Creationists may call us compromised and effectively question our salvation, but they may be surprised to know that know that we Christian evolutionists actually take the Bible very seriously indeed. In fact, it’s precisely because we believe in it that we take science seriously and are evolutionists.
In the second volume of his magnum opus, Systematic Theology, Wolfhart Pannenberg raises this perceptive and interesting point:
A particularly striking example of a time-bound insight that we have now abandoned may be found in the idea of a separation of the waters of the primal flood by a firmament (Gen. 1:6f.). This firmament explains mechanically why the waters beneath it, which cover the earth retreat and gather together and thus let dry ground emerge, for no masses of water an now pour down upon them through the heavenly “bell” or vault (1:6, 9f.). The story of the flood tells us what happens when leaks in the vault occur and are not stopped (7:11).
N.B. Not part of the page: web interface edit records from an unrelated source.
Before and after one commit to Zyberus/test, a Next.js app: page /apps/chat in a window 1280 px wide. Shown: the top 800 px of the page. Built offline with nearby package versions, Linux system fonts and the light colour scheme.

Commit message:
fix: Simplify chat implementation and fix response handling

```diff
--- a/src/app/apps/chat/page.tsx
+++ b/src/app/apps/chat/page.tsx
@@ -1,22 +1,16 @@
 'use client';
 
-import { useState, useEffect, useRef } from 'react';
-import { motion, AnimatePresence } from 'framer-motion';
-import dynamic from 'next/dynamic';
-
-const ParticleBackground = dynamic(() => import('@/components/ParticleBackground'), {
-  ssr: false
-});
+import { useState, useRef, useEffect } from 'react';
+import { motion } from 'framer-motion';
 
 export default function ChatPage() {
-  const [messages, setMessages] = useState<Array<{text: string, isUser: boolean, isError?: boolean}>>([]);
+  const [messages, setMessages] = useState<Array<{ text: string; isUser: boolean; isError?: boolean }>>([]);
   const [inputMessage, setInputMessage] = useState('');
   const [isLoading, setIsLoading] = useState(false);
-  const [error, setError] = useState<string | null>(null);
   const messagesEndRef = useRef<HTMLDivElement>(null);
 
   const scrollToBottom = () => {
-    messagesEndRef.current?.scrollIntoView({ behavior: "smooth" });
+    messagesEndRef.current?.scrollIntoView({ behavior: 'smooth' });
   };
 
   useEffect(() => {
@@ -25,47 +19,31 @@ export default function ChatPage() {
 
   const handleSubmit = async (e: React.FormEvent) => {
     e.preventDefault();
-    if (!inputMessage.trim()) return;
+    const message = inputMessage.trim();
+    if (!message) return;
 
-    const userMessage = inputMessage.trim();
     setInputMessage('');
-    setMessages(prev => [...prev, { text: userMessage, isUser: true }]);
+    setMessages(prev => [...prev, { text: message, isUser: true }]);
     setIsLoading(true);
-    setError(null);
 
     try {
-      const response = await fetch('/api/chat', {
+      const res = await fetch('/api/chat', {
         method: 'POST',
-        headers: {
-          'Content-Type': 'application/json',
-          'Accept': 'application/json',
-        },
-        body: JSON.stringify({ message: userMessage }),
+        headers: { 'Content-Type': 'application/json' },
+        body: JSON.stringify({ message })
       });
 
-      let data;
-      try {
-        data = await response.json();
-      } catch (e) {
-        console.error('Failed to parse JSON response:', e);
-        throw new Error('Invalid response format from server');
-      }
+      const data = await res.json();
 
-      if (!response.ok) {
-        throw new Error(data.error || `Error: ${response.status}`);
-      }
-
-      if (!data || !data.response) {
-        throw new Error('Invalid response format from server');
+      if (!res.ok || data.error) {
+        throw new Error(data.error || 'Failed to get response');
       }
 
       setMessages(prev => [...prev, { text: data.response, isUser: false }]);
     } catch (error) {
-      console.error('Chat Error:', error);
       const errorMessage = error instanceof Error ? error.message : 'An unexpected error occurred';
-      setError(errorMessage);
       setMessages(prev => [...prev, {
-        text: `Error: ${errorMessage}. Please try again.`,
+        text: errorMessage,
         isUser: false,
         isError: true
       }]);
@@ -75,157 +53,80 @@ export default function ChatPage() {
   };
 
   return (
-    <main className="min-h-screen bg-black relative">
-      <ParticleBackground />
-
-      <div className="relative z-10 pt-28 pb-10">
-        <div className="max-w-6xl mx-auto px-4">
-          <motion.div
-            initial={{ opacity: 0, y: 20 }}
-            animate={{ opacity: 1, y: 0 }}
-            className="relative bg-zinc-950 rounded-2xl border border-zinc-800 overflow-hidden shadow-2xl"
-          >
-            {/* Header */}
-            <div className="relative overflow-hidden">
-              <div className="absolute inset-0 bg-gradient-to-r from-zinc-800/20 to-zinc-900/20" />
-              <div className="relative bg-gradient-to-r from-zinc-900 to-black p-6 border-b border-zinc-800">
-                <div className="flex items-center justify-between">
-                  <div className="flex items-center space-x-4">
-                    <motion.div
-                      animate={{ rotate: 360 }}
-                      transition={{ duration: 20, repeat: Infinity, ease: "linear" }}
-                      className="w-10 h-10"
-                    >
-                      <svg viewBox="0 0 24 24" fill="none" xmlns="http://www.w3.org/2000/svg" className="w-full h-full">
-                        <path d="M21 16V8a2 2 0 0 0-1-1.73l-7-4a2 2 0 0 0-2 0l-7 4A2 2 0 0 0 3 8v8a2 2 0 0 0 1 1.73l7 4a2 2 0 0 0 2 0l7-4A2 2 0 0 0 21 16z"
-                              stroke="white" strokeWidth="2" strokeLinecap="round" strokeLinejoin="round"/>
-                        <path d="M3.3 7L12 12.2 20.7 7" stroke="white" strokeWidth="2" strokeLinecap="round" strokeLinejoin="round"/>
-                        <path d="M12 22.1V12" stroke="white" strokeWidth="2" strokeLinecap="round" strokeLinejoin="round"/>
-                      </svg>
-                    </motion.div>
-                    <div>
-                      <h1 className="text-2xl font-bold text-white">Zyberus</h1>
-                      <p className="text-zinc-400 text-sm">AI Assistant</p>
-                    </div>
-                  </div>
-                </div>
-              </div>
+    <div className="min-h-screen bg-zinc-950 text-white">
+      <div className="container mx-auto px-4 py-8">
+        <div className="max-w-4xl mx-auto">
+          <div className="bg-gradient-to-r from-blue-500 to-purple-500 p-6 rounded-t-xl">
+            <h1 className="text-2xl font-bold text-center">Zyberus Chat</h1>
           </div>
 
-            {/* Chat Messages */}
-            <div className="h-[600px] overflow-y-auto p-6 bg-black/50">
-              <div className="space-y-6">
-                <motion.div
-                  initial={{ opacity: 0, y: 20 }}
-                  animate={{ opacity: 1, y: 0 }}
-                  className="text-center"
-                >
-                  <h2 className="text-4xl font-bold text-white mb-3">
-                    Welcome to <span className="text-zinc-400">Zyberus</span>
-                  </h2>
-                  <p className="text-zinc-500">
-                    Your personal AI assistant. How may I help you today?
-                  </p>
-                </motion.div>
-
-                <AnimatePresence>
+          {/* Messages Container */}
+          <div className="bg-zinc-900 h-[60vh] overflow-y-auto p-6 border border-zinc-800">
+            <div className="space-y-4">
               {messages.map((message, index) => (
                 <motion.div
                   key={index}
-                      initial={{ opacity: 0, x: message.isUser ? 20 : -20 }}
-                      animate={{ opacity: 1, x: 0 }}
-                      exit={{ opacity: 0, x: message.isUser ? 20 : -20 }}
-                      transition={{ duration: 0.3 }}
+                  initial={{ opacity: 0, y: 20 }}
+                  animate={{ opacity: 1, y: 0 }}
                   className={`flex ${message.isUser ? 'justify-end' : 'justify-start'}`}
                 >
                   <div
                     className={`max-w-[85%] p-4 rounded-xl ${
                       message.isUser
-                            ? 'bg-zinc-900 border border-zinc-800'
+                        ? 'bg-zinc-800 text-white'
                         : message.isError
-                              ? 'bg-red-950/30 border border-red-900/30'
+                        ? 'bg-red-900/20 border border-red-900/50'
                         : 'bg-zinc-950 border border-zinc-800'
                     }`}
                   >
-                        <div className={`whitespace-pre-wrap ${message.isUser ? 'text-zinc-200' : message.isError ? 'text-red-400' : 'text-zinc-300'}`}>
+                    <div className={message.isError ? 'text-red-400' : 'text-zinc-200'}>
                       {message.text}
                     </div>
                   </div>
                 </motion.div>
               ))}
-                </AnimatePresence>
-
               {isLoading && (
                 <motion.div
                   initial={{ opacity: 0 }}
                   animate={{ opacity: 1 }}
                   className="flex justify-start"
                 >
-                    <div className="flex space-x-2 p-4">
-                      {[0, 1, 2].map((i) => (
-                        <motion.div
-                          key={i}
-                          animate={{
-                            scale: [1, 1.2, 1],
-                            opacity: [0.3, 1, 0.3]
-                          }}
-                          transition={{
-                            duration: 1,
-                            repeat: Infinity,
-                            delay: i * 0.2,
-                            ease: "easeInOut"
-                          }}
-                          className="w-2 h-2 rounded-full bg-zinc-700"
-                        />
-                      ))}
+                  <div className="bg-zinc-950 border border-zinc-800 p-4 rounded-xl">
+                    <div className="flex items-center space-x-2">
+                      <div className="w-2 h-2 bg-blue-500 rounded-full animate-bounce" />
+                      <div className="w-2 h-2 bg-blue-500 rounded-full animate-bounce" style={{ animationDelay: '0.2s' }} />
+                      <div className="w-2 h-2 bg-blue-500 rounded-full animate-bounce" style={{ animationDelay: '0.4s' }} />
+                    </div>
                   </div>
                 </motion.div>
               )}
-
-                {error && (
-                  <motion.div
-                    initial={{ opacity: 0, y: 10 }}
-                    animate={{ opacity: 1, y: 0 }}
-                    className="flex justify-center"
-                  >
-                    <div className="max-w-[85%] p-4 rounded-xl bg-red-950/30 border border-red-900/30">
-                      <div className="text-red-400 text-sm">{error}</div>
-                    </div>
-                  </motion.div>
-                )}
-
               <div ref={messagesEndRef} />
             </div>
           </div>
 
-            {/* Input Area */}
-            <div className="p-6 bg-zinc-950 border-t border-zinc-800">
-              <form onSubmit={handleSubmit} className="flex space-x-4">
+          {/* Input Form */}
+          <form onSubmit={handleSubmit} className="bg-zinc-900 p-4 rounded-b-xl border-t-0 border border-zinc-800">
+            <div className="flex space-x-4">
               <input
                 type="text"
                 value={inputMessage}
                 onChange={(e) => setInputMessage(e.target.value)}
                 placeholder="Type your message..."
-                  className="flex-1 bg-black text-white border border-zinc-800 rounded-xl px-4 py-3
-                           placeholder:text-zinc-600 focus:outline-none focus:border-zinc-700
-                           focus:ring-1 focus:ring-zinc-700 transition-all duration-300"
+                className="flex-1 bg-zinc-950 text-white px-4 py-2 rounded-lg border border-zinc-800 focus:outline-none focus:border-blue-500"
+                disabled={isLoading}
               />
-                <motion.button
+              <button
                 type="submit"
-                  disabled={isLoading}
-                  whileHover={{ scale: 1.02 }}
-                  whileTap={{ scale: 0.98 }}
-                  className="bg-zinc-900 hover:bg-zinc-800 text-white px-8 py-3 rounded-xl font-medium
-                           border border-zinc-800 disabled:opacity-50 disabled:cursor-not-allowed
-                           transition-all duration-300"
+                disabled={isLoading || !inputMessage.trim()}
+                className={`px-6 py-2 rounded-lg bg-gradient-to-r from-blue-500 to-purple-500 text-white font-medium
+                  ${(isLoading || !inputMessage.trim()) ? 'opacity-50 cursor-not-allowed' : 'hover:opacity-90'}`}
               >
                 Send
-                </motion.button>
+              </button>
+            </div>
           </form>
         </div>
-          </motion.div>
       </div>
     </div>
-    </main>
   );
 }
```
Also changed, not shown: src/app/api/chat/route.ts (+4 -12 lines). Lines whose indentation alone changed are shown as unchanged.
The cosmology that finds expression in the idea of the firmament bears impressive testimony to the science of antiquity, which rationally relates the order of the universe to human engineering. For this reason it is a misunderstanding to try to base theology on the literal sense. A theological doctrine of creation should follow where the biblical witness leads by claiming current knowledge of the world for a description of the divine work of creation, using the resources that are actually at hand. Theology will not do justice to the authority of the biblical witness if it tries to preserve the time-bound ideas with which the biblical account of creation works instead of repeating in its own day the acts of theologically appropriating contemporary knowledge. (pp. 116-117)
A central element of the narrative of the primordial history (Genesis 1-11) is the firmament. As you can see from the graphic above, the firmament was a kind of vault, way up in the sky with the sun, moon and stars stuck to it, that held back the waters. When it rained, “the floodgates of the heavens were opened”, as Genesis 7:11 says.
(If you’re looking, by the way, for an interesting fantasy read, you should check out “The Tower of Babel”, a short story by Ted Chiang, which you can find in this collection. The story assumes a literal understanding of Genesis cosmology and explores the practical challenges of actually building a tower to Heaven with a firmament in the way. Really cool story.)
2500 years later, we know that the cosmology of Genesis was wrong. There’s no firmament above us, but rather immeasurable distances of outer space. But Pannenberg’s point is that as far as the Hebrew authors of Genesis knew, there was a firmament. And that’s not an unreasonable conclusion. Just like the roof over your head holds back the rain, so there must be a roof way up in the sky that similarly holds back the rain. And just like holes in your house’s roof lets in rain, so do holes (and gates) let in the rain beyond the firmament. Pretty logical thinking, that.
The authors of Genesis, according to Pannenberg, used the best science of their day and interpreted it as God’s work. Taking the text seriously, then, means doing the same. It would be wrong to stick with ancient science and cosmology, because it would go against the spirit of the original text. If we want to honour the spirit of Genesis, we must take the best science of our day and interpret it as God’s work.
That’s why those who want to take Genesis and the Bible seriously must reject creationism and embrace evolution. Because evolution is the best science of our time. As far as we know, based on empirical observations, evolution is an accurate description of the great biological diversity we see in the world. Creationism is not. Creationism is, according to this logic, unbiblical, even as it purports to take the Bible seriously. The problem is that it doesn’t take the Bible seriously enough.
Taking the Bible seriously – taking it literally even – means aligning with the spirit of its texts. In the case of Genesis, that means taking science seriously. And taking science seriously means accepting the veracity of evolution.